King tides give residents a view into the future of our coasts
TWICE a year, the tides reach their peak. And when they do, the sea washes over piers and paths, and inundates parks. It’s a prelude to a coastline with higher seas all year round – one in which seaside real estate will be at increasing risk.
“King tides are a great proxy,” says Caitlin Calder-Potts, from Green Cross Australia. “They’re a way of bridging the gap between an abstract projection for sea level rise, and actually seeing what the impacts are in your local area. By observing them, we can understand how our coasts might change.”
To that end, she’s coordinating a project called Witness King Tides, in which citizens photograph while the waters rise. You can register online, then upload your snaps of the seaside.
The next big tide during daylight hours will sweep the Victorian coastline from May 26 to 30. It peaks in Portland at lunchtime on the 26th, for example, or Port Welshpool at dusk on the 30th. (Find the exact tide times on the Bureau of Meteorology website.)
The project started in New South Wales in 2009, and since then, it’s been held in Queensland and southern Tasmania. So far, wave watchers have uploaded 4000 images. Many show coastlines coping well, but elsewhere, infrastructure is already at risk.
“We’ve had feedback from lots of surf life saving clubs saying they’re vulnerable, and community spaces like parks and foreshores too. Erosion and estuarine flooding are fairly common during king tides,” Ms Calder-Potts says.
The project’s popularity isn’t surprising: more than 8 out of ten Australians live near the coast, and there are over 700,000 homes within 3 kilometres of the sea.
According to the Climate Commission, sea levels are likely to rise by between half a metre and one metre by 2100. Even at the lower end, that could increase the frequency of flooding by several hundred times.

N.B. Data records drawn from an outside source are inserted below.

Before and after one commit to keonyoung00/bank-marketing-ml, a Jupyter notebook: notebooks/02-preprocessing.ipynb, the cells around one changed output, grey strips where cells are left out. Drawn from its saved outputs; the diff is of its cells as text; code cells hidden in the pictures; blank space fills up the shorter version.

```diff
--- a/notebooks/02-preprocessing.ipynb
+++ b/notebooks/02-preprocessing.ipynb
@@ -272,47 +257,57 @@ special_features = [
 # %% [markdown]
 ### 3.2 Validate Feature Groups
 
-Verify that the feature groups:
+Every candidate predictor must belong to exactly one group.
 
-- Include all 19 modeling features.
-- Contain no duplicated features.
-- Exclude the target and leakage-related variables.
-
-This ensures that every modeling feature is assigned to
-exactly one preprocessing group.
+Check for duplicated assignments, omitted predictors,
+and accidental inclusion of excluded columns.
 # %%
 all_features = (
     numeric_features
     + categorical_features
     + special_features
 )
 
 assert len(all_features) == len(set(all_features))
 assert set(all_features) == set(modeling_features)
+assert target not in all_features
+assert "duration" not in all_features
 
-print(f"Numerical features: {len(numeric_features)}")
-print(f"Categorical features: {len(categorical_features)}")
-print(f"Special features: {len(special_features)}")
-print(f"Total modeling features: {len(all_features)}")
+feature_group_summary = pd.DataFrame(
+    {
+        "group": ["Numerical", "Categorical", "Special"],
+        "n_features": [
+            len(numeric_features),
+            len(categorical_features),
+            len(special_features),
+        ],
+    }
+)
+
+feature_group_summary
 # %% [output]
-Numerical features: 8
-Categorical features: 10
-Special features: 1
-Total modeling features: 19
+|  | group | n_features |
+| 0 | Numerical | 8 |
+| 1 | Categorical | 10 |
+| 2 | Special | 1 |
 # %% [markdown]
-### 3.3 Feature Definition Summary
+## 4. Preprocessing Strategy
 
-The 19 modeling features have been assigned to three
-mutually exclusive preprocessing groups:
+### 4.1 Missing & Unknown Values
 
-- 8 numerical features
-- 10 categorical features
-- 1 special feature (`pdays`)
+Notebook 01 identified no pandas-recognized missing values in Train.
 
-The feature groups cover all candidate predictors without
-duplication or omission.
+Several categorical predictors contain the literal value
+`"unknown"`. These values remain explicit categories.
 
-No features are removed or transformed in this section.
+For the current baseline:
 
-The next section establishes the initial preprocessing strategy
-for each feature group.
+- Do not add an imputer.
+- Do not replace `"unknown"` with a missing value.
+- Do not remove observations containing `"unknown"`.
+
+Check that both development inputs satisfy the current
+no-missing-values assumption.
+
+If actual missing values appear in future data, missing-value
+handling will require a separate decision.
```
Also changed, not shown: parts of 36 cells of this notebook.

But last year, the Victorian government last year scrapped a requirement to plan for 80 centimetres sea level rise by the end of the century (except for new “greenfields” developments).
Professor Bruce Thom, former chair of the federal Coasts and Climate Change Council, says the planning system should adopt higher-end thresholds for developments that are expected to last.
He was part of a 2009 government study into the climate change risks to Australia’s coast. It found that hundreds of thousands of buildings would be at risk of flooding and damage under a high sea level rise scenario that coincides with a storm surge.
Prof Thom says king tides – which aren’t connected with human-caused global warming – help us understand sea level rise because they make local impacts clear.
(“King tide” isn’t a scientific term. It refers to the biggest of the regular “spring tides”, which occur when the Moon is full or new, and aligned with the Earth and the Sun.)
Local knowledge is useful, because sea level is more complex than you might think. Firstly, the ocean isn’t flat – it’s constantly in flux, in the same way as the atmosphere moves according to high and low pressure systems. Secondly, tidal levels depend on the shape of the shoreline.
“What happens at a particular place can vary enormously because of the nature of the bays, inlets, lakes and lagoons,” Prof Thom says.
Climate change causes sea level rise in two main ways: by increasing ocean temperatures (water expands as it warms) and by melting glaciers, ice caps and ice sheets.
“In certain parts of Australia we’ve had a very small amount of sea level rise going on for some time,” he says. “The fear scientists have is that the rate of rise will increase – that it isn’t linear and could be exponential. The big concern is disturbance to the Greenland ice sheet or the West Antarctic ice sheet.”